This remarkable turnaround has been led by their CEO Rob Fife.  Air New Zealand enjoys very high levels of Employee Engagement because it has clear goals and strategies to achieve them, excellent communication between all levels of management and staff and provides a fulfilling and fun place to work. Rob Fife relates this incident of Employee Engagement at work.

“I had an email from a mother of two young children.  She wrote:  “We were running late for a flight. The plane was fully boarded and our names had been called.  I was struggling with an eight month old and a three year old (plus luggage).  I ran down towards the check-in at the gate and was met by a gentle, smiling man who told me to relax and pass the baby and the bag to him.  He then led me down the aerobridge, chatting and asking about my day.  He didn’t stop at the door (I thought he was ground staff) – he took me and my girls onto the plane.  I said are you on this flight too?  And he told me he was actually the pilot.  His name is Brendan.  He had seen us running and me struggling with the girls and got out of his seat in the cockpit and walked out to meet me.  I was so touched.  He demonstrated what makes Air New Zealand so special. Go well and thank you again.  Kiri’

This is the real McCoy of Employee Engagement but my work with customer and employee surveys suggest that the display of discretionary effort may be due, not to the employee’s emotional connection to the organisation but to the customer or to self.  Let’s take emotional connection to the customer first.  Where people have a long term and close business relationship with a customer who clearly appreciates when they go the extra mile on their behalf, it is this relationship that inspires greater discretionary effort.
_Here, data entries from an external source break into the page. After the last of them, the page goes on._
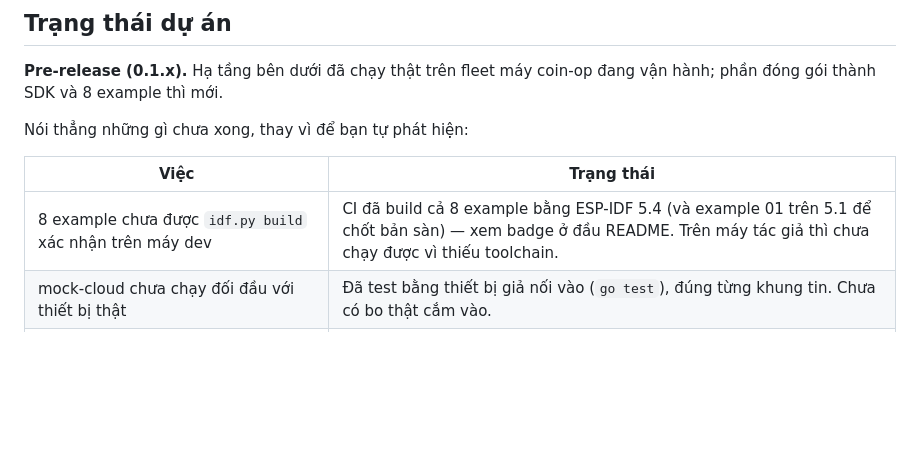
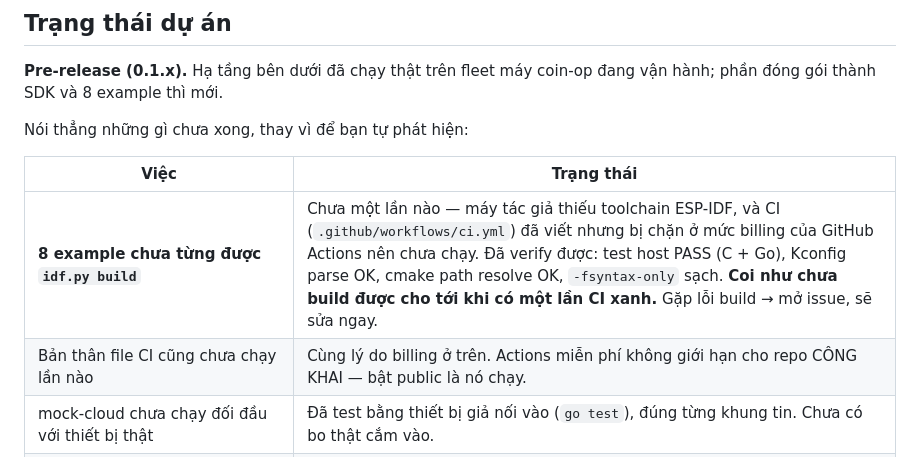
Before and after one commit to nguyenduchoai/innoedge-platform, a Markdown page: README.md, the part around one of its changes. GitHub-like rendering; blank space fills up the shorter version.

Commit message:
docs(sdk): sửa tuyên bố sai về CI — 8 example CHƯA từng được build
Commit trước viết "CI đã build cả 8 example bằng ESP-IDF 5.4". Sai. CI bị chặn
ở mức billing của GitHub Actions (annotation: "The job was not started because
an Actions budget is preventing further use"), cả 10 job chết trong 3 giây,
không job nào chạy được step nào.

- Gỡ badge CI: nó sẽ hiện "failing" vì lý do billing, là tín hiệu SAI trên một
  repo sắp công khai — người đọc sẽ tưởng code hỏng.
- Ghi đúng trạng thái: 8 example CHƯA TỪNG được idf.py build. Coi như chưa build
  được cho tới khi có một lần CI xanh.
- Ghi thêm: bản thân file ci.yml cũng chưa chạy lần nào nên chưa được kiểm chứng.

Co-Authored-By: Claude Opus 5 <noreply@anthropic.com>

```diff
--- a/README.md
+++ b/README.md
@@ -360,7 +359,8 @@ Nói thẳng những gì chưa xong, thay vì để bạn tự phát hiện:
 
 | Việc | Trạng thái |
 |---|---|
-| 8 example chưa được `idf.py build` xác nhận trên máy dev | CI đã build cả 8 example bằng ESP-IDF 5.4 (và example 01 trên 5.1 để chốt bản sàn) — xem badge ở đầu README. Trên máy tác giả thì chưa chạy được vì thiếu toolchain. |
+| **8 example chưa từng được `idf.py build`** | Chưa một lần nào — máy tác giả thiếu toolchain ESP-IDF, và CI (`.github/workflows/ci.yml`) đã viết nhưng bị chặn ở mức billing của GitHub Actions nên chưa chạy. Đã verify được: test host PASS (C + Go), Kconfig parse OK, cmake path resolve OK, `-fsyntax-only` sạch. **Coi như chưa build được cho tới khi có một lần CI xanh.** Gặp lỗi build → mở issue, sẽ sửa ngay. |
+| Bản thân file CI cũng chưa chạy lần nào | Cùng lý do billing ở trên. Actions miễn phí không giới hạn cho repo CÔNG KHAI — bật public là nó chạy. |
 | mock-cloud chưa chạy đối đầu với thiết bị thật | Đã test bằng thiết bị giả nối vào (`go test`), đúng từng khung tin. Chưa có bo thật cắm vào. |
 | Tiền tố nội bộ còn là `gtek_*` / `CONFIG_GTEK_*` | Di sản từ hệ chạy trước. API công khai (`innoedge_*`) đã đúng tên và sẽ không đổi. Tiền tố nội bộ sẽ đổi ở một bản major. |
 | Chỉ có transport WebSocket | Là thứ đang chạy thật. MQTT sẽ thêm khi có nhu cầu thật, không thêm cho đủ bộ. |
```
Also changed, not shown: other parts of README.md (+0 -1 lines).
Other employees are driven in their desire to give 110% because they are ambitious or competitive or because it’s part of their genetic make-up.  One might question whether it matters, given that the benefit to the employer remains regardless of the motive.  I don’t buy that argument.

If the employer does not provide a work environment that encourages discretionary effort, it will ultimately lose its best and brightest employees to other
employers that do.

Do You Set The Example?

May 12, 2011

Is there anyone reading this blog who answers to no one but who runs an enterprise with more than 20 employees?  If you meet these two rare but simple criteria, you might like to refrain from reading the rest of this blog as I’m talking about you – and not always in glowing terms.

Implement | Plan Strategic | Implementing | Implementation plan | Implementation management | Strategy Implementation | Implementations | Implementation guide | Implementation processFor the majority of us, though, we are not at the top of the pecking order, but we do have others who respond to us and for whose performance and well-being we are held accountable.

Now here’s a strange thing.

We complain about the way we are treated by our superiors, but equally our subordinates complain about us!  And nine times out of ten, both ourselves and our subordinates are complaining about the same things!

What are they?

  1. Management do not adequately consider the detailed implications of their strategic plans to assess their realism and practicality
  2. Management do not explain the rationale behind the planned changes
  3. Management do not involve those charged with the strategy implementation at the strategic planning stage
  4. Management do not set clear realistic targets
  5. Communication and feedback is lacking at both the pre and post strategic planning stages
  6. When some aspect of the strategic plan is clearly not working as intended, it’s those charged with the strategy implementation that get the blame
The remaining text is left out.